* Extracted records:
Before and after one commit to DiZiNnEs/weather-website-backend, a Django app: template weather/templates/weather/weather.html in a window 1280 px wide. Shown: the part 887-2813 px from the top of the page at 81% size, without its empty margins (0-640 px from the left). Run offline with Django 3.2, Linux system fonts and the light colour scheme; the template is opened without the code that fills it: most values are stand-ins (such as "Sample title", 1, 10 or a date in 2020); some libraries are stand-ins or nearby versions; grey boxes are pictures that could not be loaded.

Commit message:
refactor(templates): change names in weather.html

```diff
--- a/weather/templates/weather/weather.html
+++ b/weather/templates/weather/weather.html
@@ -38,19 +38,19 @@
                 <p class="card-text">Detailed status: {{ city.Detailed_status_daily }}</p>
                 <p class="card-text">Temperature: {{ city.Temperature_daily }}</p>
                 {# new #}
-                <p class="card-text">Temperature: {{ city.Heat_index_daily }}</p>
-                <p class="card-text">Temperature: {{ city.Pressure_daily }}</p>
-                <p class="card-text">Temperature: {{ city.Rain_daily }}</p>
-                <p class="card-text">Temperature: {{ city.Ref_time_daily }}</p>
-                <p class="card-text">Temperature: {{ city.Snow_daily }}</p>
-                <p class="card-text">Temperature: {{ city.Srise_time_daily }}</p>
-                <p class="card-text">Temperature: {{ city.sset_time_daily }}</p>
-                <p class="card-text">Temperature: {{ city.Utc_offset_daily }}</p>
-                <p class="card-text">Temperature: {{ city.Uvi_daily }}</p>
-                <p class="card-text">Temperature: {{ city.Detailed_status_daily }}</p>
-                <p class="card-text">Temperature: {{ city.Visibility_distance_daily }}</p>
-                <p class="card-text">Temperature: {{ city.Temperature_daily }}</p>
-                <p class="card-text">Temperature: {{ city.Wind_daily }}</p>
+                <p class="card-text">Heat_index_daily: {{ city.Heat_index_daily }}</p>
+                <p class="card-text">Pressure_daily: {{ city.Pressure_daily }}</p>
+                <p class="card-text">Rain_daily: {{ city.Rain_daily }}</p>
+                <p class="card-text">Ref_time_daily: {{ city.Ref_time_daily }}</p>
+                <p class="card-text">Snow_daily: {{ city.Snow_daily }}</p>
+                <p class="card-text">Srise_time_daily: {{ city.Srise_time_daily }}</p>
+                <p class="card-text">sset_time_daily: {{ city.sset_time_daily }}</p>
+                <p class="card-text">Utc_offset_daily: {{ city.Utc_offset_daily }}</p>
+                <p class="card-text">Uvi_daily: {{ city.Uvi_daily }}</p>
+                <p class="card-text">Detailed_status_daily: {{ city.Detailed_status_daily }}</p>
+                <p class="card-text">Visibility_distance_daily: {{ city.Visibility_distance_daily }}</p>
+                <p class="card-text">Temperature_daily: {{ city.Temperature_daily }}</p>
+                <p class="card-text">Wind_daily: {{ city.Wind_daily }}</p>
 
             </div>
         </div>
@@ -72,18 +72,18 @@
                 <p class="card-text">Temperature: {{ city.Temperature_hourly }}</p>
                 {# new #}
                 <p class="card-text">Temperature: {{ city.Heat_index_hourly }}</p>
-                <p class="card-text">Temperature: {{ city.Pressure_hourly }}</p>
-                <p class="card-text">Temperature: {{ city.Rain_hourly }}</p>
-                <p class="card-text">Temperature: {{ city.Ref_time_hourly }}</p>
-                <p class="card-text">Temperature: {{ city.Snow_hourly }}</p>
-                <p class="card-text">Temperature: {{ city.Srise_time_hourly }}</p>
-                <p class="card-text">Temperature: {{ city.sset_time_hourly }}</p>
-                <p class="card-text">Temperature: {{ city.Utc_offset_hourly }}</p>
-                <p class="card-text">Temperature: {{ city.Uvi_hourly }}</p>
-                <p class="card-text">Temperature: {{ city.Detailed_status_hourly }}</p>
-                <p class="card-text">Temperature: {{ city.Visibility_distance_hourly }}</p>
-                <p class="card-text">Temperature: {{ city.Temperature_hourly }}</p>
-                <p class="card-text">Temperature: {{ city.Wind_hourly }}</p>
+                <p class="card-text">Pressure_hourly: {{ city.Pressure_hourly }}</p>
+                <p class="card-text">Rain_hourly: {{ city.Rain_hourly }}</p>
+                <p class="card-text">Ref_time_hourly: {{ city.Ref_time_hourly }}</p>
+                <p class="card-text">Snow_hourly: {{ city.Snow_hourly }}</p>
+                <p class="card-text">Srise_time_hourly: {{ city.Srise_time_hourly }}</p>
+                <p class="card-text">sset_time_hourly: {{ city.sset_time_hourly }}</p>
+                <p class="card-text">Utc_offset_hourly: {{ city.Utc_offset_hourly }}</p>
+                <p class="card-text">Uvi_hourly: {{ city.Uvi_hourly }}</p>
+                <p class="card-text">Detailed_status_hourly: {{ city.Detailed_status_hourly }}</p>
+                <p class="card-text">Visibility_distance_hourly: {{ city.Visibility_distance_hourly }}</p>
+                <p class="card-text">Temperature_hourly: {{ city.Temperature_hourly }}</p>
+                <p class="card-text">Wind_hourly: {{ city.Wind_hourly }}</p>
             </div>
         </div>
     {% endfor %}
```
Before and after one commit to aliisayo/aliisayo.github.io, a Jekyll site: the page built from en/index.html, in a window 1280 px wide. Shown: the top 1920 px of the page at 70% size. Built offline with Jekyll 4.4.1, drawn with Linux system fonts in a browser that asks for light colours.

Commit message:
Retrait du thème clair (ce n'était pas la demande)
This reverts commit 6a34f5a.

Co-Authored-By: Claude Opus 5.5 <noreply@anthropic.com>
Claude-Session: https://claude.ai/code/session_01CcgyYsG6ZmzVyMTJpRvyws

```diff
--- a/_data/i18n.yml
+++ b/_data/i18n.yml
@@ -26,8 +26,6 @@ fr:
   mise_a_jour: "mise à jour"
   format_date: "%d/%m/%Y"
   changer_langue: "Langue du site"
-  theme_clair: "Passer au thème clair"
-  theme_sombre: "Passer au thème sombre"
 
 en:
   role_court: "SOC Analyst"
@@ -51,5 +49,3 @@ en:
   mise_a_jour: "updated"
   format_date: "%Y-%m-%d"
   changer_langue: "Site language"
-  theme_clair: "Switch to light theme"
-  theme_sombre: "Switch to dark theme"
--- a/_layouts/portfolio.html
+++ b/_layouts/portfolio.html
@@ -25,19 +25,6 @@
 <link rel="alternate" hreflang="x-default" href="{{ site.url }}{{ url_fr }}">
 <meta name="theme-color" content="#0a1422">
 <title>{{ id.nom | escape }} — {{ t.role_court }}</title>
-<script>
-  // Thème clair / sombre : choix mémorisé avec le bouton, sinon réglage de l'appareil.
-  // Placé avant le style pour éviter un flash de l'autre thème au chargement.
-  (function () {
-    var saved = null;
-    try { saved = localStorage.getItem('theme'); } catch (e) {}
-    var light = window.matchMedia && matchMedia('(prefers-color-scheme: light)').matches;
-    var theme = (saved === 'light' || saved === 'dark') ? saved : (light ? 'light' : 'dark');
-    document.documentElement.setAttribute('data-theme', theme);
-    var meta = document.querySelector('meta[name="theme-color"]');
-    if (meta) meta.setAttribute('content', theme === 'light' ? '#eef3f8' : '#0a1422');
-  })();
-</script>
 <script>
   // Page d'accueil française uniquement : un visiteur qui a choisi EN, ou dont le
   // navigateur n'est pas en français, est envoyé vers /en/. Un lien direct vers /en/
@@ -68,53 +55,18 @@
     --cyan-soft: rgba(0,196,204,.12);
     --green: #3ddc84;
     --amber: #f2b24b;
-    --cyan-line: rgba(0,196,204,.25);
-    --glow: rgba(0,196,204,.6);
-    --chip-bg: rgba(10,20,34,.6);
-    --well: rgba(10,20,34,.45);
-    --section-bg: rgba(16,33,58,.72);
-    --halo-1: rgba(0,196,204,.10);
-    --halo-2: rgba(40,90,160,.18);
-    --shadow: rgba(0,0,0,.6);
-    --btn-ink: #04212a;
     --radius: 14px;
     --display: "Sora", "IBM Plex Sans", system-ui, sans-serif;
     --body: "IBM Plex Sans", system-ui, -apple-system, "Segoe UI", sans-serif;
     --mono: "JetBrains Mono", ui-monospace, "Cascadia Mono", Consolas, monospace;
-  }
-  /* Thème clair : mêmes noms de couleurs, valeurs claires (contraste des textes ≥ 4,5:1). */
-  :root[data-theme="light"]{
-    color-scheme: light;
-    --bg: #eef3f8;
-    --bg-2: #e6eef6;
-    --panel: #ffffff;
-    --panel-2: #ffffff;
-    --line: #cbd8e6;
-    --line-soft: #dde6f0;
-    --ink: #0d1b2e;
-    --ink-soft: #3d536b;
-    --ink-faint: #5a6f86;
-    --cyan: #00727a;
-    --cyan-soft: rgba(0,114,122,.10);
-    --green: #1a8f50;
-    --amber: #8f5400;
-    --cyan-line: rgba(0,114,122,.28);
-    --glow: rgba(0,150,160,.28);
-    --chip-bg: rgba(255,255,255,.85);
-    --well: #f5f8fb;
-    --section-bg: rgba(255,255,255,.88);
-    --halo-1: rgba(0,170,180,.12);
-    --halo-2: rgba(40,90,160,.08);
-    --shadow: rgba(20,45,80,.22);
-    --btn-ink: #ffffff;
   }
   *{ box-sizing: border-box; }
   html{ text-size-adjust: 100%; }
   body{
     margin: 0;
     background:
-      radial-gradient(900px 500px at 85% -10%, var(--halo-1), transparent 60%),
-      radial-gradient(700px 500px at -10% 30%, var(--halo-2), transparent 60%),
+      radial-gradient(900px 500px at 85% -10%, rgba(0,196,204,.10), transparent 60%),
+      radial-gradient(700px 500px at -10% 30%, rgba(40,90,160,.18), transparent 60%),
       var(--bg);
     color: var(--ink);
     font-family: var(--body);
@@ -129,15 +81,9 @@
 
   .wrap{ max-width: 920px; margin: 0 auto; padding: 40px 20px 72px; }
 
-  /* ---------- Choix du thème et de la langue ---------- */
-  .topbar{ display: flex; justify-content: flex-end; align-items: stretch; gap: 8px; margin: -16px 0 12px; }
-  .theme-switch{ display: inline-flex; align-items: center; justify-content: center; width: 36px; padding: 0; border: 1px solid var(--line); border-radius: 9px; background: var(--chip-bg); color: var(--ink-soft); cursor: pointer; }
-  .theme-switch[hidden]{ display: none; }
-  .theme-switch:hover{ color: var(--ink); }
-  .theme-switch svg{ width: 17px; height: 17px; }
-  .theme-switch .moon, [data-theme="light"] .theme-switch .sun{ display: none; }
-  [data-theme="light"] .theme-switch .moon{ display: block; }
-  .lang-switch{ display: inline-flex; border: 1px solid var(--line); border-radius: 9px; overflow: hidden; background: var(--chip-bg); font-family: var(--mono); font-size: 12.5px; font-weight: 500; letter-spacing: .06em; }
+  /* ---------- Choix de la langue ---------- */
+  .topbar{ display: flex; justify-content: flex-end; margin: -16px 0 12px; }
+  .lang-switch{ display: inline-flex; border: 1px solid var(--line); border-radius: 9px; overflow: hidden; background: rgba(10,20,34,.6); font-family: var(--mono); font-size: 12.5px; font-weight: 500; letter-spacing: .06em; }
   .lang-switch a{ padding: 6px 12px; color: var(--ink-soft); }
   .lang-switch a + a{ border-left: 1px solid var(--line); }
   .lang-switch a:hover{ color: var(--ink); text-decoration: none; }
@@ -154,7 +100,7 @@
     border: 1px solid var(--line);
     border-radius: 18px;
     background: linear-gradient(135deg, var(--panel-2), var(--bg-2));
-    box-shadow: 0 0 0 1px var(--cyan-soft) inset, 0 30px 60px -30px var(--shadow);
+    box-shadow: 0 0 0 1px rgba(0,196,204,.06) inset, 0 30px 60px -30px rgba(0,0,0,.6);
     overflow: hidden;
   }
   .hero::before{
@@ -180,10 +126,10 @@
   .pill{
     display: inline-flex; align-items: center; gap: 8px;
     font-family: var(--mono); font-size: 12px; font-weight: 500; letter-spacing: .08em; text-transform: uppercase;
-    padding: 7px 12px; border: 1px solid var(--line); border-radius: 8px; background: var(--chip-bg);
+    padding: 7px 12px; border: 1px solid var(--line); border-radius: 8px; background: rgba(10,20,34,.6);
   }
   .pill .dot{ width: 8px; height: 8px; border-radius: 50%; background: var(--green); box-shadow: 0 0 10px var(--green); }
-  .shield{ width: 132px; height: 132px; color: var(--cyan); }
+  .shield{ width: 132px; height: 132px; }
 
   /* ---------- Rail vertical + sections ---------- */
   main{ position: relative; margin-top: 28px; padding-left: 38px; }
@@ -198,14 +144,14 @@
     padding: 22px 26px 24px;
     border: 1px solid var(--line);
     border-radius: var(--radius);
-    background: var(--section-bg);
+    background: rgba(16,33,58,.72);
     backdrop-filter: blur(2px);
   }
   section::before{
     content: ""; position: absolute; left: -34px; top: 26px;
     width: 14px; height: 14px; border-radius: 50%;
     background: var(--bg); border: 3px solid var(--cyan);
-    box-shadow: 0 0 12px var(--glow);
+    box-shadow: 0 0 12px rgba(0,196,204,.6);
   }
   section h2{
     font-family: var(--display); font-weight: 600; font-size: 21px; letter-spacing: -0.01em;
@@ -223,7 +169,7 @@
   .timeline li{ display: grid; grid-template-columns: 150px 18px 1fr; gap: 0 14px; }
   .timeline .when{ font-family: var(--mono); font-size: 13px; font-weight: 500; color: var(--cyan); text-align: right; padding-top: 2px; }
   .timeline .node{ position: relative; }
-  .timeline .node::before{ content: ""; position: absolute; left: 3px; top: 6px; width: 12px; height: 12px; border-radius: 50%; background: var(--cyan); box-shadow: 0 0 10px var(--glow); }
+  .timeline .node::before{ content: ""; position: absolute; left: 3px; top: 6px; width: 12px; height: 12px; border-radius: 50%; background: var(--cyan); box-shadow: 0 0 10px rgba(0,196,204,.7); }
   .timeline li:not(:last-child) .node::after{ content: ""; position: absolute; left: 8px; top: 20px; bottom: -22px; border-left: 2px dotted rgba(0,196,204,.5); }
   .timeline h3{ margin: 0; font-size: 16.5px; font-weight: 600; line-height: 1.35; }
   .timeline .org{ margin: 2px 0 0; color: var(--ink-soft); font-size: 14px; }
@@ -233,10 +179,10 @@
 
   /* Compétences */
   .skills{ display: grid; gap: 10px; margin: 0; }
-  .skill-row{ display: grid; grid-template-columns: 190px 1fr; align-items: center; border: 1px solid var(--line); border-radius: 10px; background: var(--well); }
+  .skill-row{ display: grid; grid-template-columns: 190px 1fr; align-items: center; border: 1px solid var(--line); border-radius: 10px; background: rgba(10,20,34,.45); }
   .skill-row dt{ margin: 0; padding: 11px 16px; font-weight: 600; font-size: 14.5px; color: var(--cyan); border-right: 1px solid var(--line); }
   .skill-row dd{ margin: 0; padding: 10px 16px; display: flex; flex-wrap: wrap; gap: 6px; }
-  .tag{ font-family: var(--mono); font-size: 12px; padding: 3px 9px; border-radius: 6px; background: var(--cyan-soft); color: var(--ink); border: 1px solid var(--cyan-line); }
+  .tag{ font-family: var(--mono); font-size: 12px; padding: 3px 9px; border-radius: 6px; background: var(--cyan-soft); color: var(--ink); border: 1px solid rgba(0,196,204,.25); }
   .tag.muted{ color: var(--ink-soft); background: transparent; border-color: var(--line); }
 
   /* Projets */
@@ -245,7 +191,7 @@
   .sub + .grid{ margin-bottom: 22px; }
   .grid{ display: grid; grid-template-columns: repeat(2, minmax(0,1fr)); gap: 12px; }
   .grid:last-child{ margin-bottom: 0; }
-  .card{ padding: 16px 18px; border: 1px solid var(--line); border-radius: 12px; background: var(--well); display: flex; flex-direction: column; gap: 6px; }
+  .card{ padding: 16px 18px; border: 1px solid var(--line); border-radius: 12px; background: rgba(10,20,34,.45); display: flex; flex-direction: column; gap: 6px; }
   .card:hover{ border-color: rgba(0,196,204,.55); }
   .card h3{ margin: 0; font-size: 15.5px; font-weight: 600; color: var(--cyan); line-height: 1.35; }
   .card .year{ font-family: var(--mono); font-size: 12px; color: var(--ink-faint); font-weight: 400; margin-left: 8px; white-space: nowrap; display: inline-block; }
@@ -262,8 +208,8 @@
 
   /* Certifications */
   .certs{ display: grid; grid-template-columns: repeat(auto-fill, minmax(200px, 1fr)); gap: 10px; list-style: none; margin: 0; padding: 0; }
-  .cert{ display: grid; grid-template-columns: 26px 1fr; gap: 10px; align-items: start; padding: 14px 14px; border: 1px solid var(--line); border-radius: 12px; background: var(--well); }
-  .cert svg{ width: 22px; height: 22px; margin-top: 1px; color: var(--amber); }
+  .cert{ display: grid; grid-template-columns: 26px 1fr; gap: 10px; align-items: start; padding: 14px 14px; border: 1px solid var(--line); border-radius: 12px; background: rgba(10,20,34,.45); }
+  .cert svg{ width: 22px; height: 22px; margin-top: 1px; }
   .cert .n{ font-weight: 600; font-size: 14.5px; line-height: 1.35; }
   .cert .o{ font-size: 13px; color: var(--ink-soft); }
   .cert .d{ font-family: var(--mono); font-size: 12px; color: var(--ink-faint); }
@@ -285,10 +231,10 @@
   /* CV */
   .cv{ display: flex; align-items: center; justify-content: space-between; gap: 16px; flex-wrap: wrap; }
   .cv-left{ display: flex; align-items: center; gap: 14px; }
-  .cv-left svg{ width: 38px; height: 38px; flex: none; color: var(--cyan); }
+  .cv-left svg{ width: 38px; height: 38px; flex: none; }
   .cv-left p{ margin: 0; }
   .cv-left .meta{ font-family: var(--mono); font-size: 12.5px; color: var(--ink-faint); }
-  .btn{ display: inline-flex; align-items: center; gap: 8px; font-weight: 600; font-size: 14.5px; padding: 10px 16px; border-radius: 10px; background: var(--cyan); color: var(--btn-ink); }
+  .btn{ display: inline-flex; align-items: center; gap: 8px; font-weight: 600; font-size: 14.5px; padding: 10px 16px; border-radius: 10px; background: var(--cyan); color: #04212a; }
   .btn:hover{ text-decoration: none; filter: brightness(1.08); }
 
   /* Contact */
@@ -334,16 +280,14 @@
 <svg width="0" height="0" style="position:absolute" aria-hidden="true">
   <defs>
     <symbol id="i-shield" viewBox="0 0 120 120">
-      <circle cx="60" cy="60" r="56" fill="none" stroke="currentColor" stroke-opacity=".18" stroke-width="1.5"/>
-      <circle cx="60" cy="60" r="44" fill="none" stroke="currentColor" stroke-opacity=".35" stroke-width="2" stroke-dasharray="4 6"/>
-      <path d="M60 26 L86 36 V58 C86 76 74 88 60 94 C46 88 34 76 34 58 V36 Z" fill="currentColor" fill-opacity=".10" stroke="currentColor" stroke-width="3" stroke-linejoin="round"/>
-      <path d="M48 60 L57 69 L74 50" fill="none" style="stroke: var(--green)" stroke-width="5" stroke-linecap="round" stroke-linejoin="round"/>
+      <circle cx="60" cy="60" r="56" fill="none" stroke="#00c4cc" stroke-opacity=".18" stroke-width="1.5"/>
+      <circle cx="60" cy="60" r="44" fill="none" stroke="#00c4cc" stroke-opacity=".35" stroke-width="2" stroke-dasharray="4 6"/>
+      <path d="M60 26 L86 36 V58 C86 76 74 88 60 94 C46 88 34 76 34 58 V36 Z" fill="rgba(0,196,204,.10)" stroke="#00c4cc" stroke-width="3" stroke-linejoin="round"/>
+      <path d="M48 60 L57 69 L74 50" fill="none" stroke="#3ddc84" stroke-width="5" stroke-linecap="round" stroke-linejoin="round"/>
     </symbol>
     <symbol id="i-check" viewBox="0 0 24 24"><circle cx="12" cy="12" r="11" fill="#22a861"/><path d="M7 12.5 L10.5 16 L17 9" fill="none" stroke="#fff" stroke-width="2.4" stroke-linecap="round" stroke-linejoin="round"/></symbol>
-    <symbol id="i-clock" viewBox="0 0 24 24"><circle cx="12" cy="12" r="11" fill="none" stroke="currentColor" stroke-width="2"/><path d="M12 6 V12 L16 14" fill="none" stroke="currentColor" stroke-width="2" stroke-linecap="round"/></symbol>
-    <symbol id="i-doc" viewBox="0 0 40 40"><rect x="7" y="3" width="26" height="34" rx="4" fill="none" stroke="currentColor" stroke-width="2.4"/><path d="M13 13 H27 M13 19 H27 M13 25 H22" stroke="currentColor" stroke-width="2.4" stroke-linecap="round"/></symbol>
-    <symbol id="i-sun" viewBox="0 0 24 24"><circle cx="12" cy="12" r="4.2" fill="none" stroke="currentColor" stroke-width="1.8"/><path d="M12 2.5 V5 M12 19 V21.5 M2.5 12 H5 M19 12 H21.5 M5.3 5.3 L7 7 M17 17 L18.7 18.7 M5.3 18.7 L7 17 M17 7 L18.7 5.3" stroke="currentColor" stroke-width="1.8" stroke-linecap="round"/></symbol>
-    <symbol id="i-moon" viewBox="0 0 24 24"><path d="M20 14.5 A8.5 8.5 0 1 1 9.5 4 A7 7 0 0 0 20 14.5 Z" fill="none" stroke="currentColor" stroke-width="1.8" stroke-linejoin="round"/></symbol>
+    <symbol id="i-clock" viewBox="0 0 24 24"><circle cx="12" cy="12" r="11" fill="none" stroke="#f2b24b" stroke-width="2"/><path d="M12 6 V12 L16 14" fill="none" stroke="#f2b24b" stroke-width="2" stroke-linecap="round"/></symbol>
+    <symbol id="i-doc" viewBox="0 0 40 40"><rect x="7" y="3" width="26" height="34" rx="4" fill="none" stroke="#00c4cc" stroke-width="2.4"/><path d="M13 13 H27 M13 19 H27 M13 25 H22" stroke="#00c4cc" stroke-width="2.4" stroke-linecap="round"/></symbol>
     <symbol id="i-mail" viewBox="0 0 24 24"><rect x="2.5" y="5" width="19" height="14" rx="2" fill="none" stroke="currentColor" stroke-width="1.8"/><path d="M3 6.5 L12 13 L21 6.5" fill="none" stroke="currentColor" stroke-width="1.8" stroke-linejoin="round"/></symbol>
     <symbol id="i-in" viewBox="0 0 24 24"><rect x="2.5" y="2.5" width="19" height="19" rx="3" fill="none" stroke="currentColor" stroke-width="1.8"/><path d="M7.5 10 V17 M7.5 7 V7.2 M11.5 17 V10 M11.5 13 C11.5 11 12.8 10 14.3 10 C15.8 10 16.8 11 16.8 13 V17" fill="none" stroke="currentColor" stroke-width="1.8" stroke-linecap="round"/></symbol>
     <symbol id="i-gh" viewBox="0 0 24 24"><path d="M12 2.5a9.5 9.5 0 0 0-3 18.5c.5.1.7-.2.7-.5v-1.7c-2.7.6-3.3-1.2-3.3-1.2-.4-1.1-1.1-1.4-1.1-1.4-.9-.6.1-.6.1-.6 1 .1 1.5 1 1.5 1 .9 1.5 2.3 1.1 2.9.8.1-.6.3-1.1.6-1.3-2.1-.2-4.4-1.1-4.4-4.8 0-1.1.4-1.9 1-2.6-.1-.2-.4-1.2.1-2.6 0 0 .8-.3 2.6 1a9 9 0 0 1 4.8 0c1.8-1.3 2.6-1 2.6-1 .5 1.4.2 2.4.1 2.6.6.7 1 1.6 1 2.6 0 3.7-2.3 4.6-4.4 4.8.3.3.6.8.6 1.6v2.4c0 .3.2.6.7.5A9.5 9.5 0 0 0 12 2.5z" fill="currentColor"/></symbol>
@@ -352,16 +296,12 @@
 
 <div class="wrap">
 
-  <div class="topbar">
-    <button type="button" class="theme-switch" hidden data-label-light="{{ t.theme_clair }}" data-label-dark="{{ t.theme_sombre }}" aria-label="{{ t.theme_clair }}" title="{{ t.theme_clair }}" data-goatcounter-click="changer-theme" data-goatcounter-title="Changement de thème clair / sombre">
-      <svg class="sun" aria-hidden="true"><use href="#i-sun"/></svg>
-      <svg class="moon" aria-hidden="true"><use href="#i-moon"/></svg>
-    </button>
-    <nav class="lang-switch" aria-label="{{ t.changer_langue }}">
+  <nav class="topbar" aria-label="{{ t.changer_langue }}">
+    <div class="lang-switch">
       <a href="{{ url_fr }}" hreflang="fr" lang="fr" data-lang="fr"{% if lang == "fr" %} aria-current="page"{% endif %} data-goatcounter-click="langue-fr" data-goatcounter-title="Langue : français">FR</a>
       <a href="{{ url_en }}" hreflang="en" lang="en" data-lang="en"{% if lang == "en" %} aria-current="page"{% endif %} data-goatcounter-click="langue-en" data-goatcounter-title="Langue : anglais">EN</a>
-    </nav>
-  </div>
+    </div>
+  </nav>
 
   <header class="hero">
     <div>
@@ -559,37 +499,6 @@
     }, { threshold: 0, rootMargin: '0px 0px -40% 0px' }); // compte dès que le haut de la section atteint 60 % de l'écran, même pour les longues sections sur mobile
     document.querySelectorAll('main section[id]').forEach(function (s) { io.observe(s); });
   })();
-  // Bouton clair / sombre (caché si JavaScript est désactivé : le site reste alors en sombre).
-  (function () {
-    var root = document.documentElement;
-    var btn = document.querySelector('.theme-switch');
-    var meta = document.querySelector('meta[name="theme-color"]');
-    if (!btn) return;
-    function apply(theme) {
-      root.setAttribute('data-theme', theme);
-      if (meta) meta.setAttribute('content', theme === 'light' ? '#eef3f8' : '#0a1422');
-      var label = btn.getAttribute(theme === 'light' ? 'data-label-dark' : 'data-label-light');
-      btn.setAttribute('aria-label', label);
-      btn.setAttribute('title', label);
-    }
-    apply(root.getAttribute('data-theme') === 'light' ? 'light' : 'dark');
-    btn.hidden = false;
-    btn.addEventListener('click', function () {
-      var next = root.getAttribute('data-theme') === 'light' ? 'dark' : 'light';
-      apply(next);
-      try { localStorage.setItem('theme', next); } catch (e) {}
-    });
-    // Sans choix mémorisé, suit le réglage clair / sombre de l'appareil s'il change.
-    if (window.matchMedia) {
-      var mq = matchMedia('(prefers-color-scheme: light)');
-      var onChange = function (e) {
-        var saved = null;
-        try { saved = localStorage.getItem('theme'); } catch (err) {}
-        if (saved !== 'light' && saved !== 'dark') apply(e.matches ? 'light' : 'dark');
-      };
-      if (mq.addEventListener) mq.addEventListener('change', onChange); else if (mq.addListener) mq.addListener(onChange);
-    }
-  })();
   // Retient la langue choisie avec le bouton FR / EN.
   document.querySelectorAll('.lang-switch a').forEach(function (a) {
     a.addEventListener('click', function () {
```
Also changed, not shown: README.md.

* TASK OBJECTIVE:
Copy out each line of the entries that holds "appareil".

* WRITTEN ANSWER:
-  // Thème clair / sombre : choix mémorisé avec le bouton, sinon réglage de l'appareil.
-    // Sans choix mémorisé, suit le réglage clair / sombre de l'appareil s'il change.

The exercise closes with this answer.